create_local_token failed: NT_STATUS_NO_MEMORY
ERROR: failed to setup guest info.
smb.service: main process exited, code=exited, status=255/n/a
Failed to start Samba SMB Daemon.

I couldn’t find any documentation on this and eventually resorted to just messing around with my smb.conf file. What fixed it was adding this to my configuration:


Replacing NETBIOS_DOMAIN_NAME with the old NetBIOS style domain name (what you would put in the domain part of domain\username for logging in) for my company. It worked!

Fix USB bluetooth in KDE Plasma on CentOS 7
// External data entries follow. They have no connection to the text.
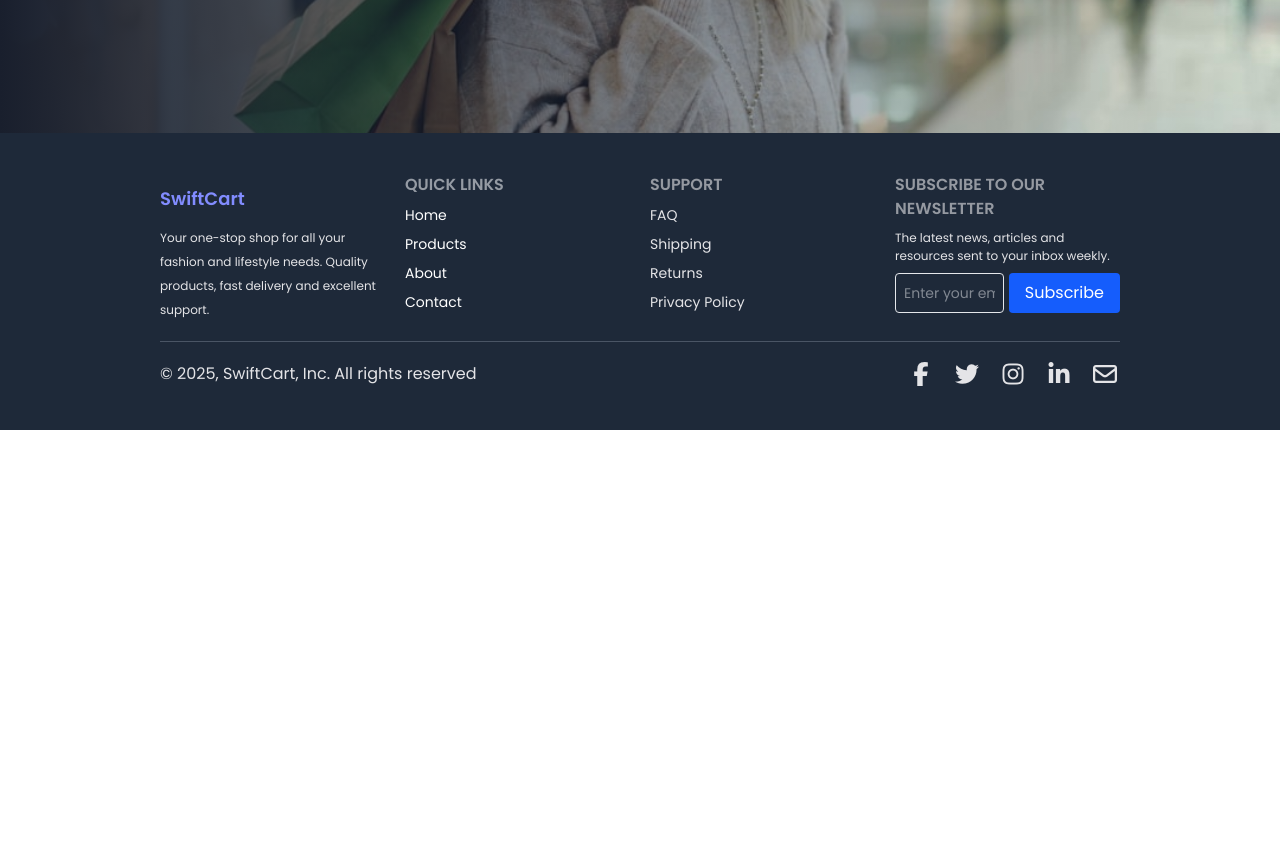
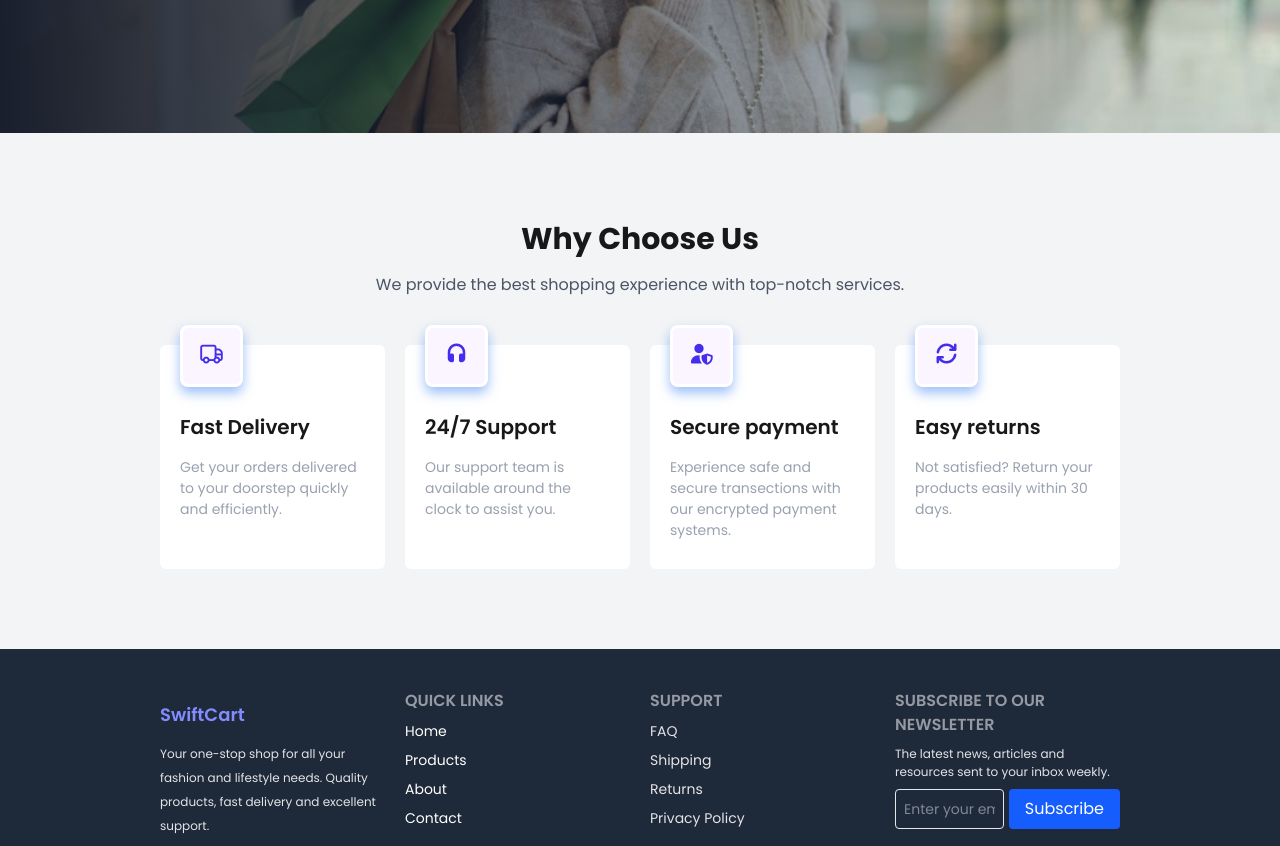
Before and after one commit to helal366/swiftCart, a plain HTML site: page index.html in a window 1280 px wide. Shown: the part 440-1286 px from the top of the page. Before the commit the page ends 870 px from the top, so only its background shows below. Drawn offline with nearby package versions, Linux system fonts and the light colour scheme.

Commit message:
why choose us section is complete.

```diff
--- a/index.html
+++ b/index.html
@@ -60,7 +60,6 @@
         </div>
     </header>
     <!-- hero section -->
-
     <section class="w-full min-h-[500px] max-h-screen bg-cover bg-center relative x_padding flex items-center" style="background-image: url('./Assets/banner-image.png');">
         <!-- transparent div -->
         <div class="absolute inset-0 bg-gradient-to-r from-[#191f2d] to-transparent"></div>
@@ -73,6 +72,53 @@
             </div>
          </div>
     </section>
+    <!-- why choose us section -->
+     <section class="bg-gray-100 x_padding py-20">
+        <div>
+            <h2 class="text-center text-3xl font-bold py-2">Why Choose Us</h2>
+            <p class="text-center text-gray-600 py-2 mb-10">
+                We provide the best shopping experience with top-notch services.
+            </p>
+        </div>
+        <div class="grid grid-cols-4 gap-5">
+            <div class="bg-white rounded-md p-5 relative">
+                <button class="absolute -top-5 rounded-lg bg-purple-50 p-4  border-3 border-white shadow-2xl" style="box-shadow: 0 6px 12px #3b82f680;">
+                    <i class="fa-regular fa-truck text-xl text-[#442dec] "></i>
+                </button>
+                <h3 class="font-semibold text-xl py-2 mt-10">Fast Delivery</h3>
+                <p class="text-gray-400 text-[14px] py-2">Get your orders delivered to your doorstep quickly and efficiently.</p>
+            </div>
+            <div class="bg-white rounded-md p-5 relative">
+                <button class="absolute -top-5 rounded-lg bg-purple-50 p-4  border-3 border-white shadow-2xl" style="box-shadow: 0 6px 12px #3b82f680;">
+                    <i class="fa-solid fa-headphones text-xl text-[#442dec] "></i>
+                </button>
+                <h3 class="font-semibold text-xl py-2 mt-10">24/7 Support</h3>
+                <p class="text-gray-400 text-[14px] py-2">
+                    Our support team is available around the clock to assist you.
+                </p>
+            </div>
+            <div class="bg-white rounded-md p-5 relative">
+                <button class="absolute -top-5 rounded-lg bg-purple-50 p-4  border-3 border-white shadow-2xl" style="box-shadow: 0 6px 12px #3b82f680;">
+                    <i class="fa-solid fa-user-shield text-xl text-[#442dec] "></i>
+
+                </button>
+                <h3 class="font-semibold text-xl py-2 mt-10">Secure payment</h3>
+                <p class="text-gray-400 text-[14px] py-2">
+                    Experience safe and secure transections with our encrypted payment systems.
+                </p>
+            </div>
+            <div class="bg-white rounded-md p-5 relative">
+                <button class="absolute -top-5 rounded-lg bg-purple-50 p-4  border-3 border-white shadow-2xl" style="box-shadow: 0 6px 12px #3b82f680;">
+                    <i class="fa-solid fa-arrows-rotate text-xl text-[#442dec] "></i>
+                </button>
+                <h3 class="font-semibold text-xl py-2 mt-10">Easy returns</h3>
+                <p class="text-gray-400 text-[14px] py-2">
+                    Not satisfied? Return your products easily within 30 days.
+                </p>
+            </div>
+        </div>
+
+     </section>
     <!-- footer -->
     <footer class="bg-[#1e2939] x_padding y_padding">
         <section class="text-neutral-content  grid grid-cols-1 sm:grid-cols-2 xl:grid-cols-4 gap-5">
--- a/style.css
+++ b/style.css
@@ -1,5 +1,10 @@
 *{
      font-family: "Poppins", sans-serif;
+}
+body{
+    margin: 0;
+    padding: 0;
+    box-sizing: border-box;
 }
 ul li{
     margin-bottom: 8px;
```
I spent too many hours trying to figure this stupid thing out.. but FINALLY! I have my bluetooth headset working in CentOS 7 with the KDE 4 Plasma environment. Read on if you dare…

First, you must configure dbus to allow your user to use the bluetooth dongle. Add the following above the closing /busconfig tag.  Be sure to replace USERNAME with your user account:

sudo nano /etc/dbus-1/system.d/bluetooth.conf
  <policy user="USERNAME">
    <allow send_destination="org.bluez"/>
    <allow send_interface="org.bluez.Agent1"/>
    <allow send_interface="org.bluez.GattCharacteristic1"/>
    <allow send_interface="org.bluez.GattDescriptor1"/>
    <allow send_interface="org.freedesktop.DBus.ObjectManager"/>
    <allow send_interface="org.freedesktop.DBus.Properties"/>

Remove and re-plug the adapter in.

Next, follow Arch Linux’s excellent guide on how to pair a bluetooth device using bluetoothctl

[bluetooth]# power on
[bluetooth]# agent on
[bluetooth]# default-agent
[bluetooth]# scan on

Now make sure that your headset is in pairing mode. It should be discovered shortly. For example,

[NEW] Device 00:1D:43:6D:03:26 Lasmex LBT10

shows a device that calls itself “Lasmex LBT10” and has MAC address “00:1D:43:6D:03:26”. We will now use that MAC address to initiate the pairing:

[bluetooth]# pair 00:1D:43:6D:03:26

After pairing, you also need to explicitly connect the device (every time?):

[bluetooth]# connect 00:1D:43:6D:03:26

If you’re getting a connection error org.bluez.Error.Failed retry by killing existing PulseAudio daemon first:

$ pulseaudio -k
[bluetooth]# connect 00:1D:43:6D:03:26

Finally, configure pulseaudio to automatically switch all audio to your headset by adding the following line to the bottom of /etc/pulse/default.pa:

nano /etc/pulse/default.pa

# automatically switch to newly-connected devices
load-module module-switch-on-connect

Update 7/27: I rebooted my machine and lost my bluetooth, to my dismay. I discovered that my user needs to be a member of the audio group. Since I’m in an active directory environment I think the local audio group got removed at reboot. So, to restore it, as root I had to run this:

usermod -aG audio <user>

After doing that, to prevent logging out and back in again, you can do the following:


Once that’s done all the bluetoothctl commands worked again.